Structured diff data:
+ + + + +

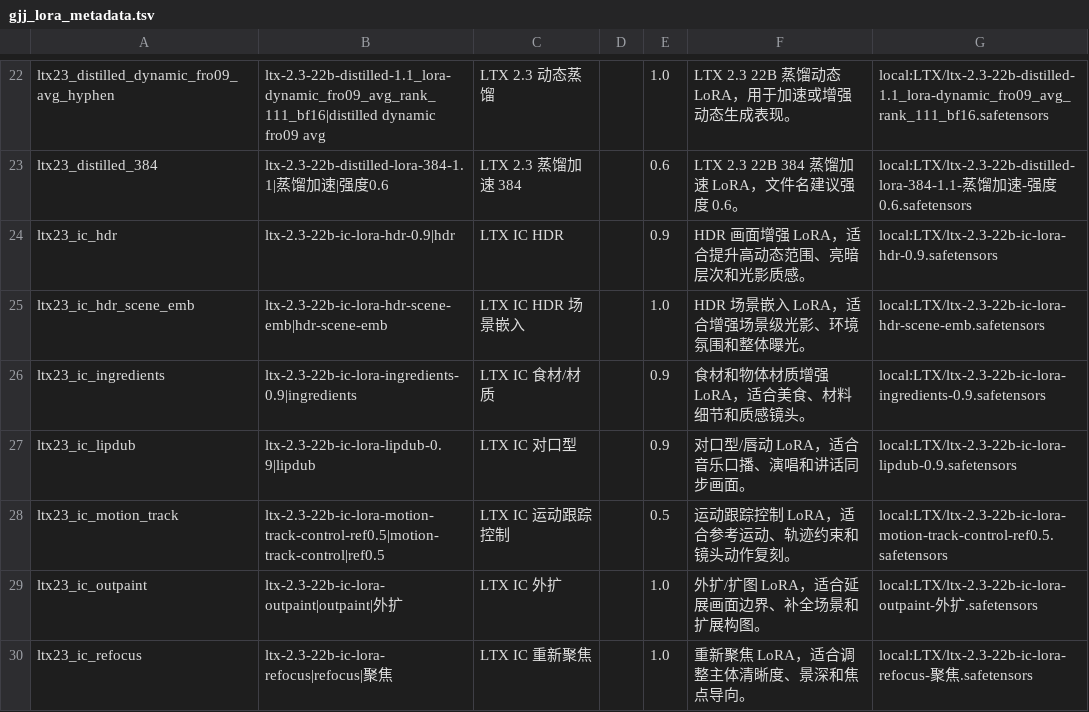
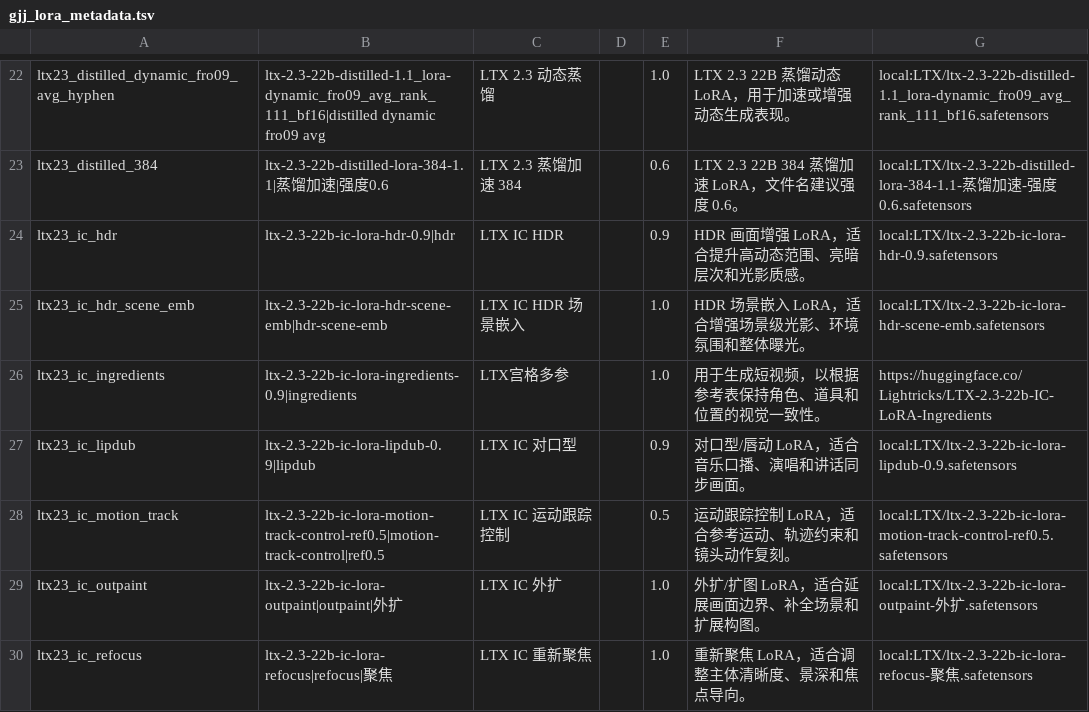
Before and after one commit to guojijun/ComfyUI_GJJ_Nodes, a TSV file: presets/gjj_lora_metadata.tsv, drawn as a sheet; only a part is shown, gaps mark what is left out.

```diff
--- a/presets/gjj_lora_metadata.tsv
+++ b/presets/gjj_lora_metadata.tsv
@@ -25,3 +25,3 @@ ltx23_ic_hdr	ltx-2.3-22b-ic-lora-hdr-0.9|hdr	LTX IC HDR		0.9	HDR 画面增强 Lo
 ltx23_ic_hdr_scene_emb	ltx-2.3-22b-ic-lora-hdr-scene-emb|hdr-scene-emb	LTX IC HDR 场景嵌入		1.0	HDR 场景嵌入 LoRA，适合增强场景级光影、环境氛围和整体曝光。	local:LTX/ltx-2.3-22b-ic-lora-hdr-scene-emb.safetensors
-ltx23_ic_ingredients	ltx-2.3-22b-ic-lora-ingredients-0.9|ingredients	LTX IC 食材/材质		0.9	食材和物体材质增强 LoRA，适合美食、材料细节和质感镜头。	local:LTX/ltx-2.3-22b-ic-lora-ingredients-0.9.safetensors
+ltx23_ic_ingredients	ltx-2.3-22b-ic-lora-ingredients-0.9|ingredients	LTX宫格多参		1.0	用于生成短视频，以根据参考表保持角色、道具和位置的视觉一致性。	https://huggingface.co/Lightricks/LTX-2.3-22b-IC-LoRA-Ingredients
 ltx23_ic_lipdub	ltx-2.3-22b-ic-lora-lipdub-0.9|lipdub	LTX IC 对口型		0.9	对口型/唇动 LoRA，适合音乐口播、演唱和讲话同步画面。	local:LTX/ltx-2.3-22b-ic-lora-lipdub-0.9.safetensors
```
Also changed, not shown: 22 other files.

+ + + + +

● **Task details**: Copy out all lines from the records where the word "shown" appears.

● **Final answer**:
Before and after one commit to guojijun/ComfyUI_GJJ_Nodes, a TSV file: presets/gjj_lora_metadata.tsv, drawn as a sheet; only a part is shown, gaps mark what is left out.
Also changed, not shown: 22 other files.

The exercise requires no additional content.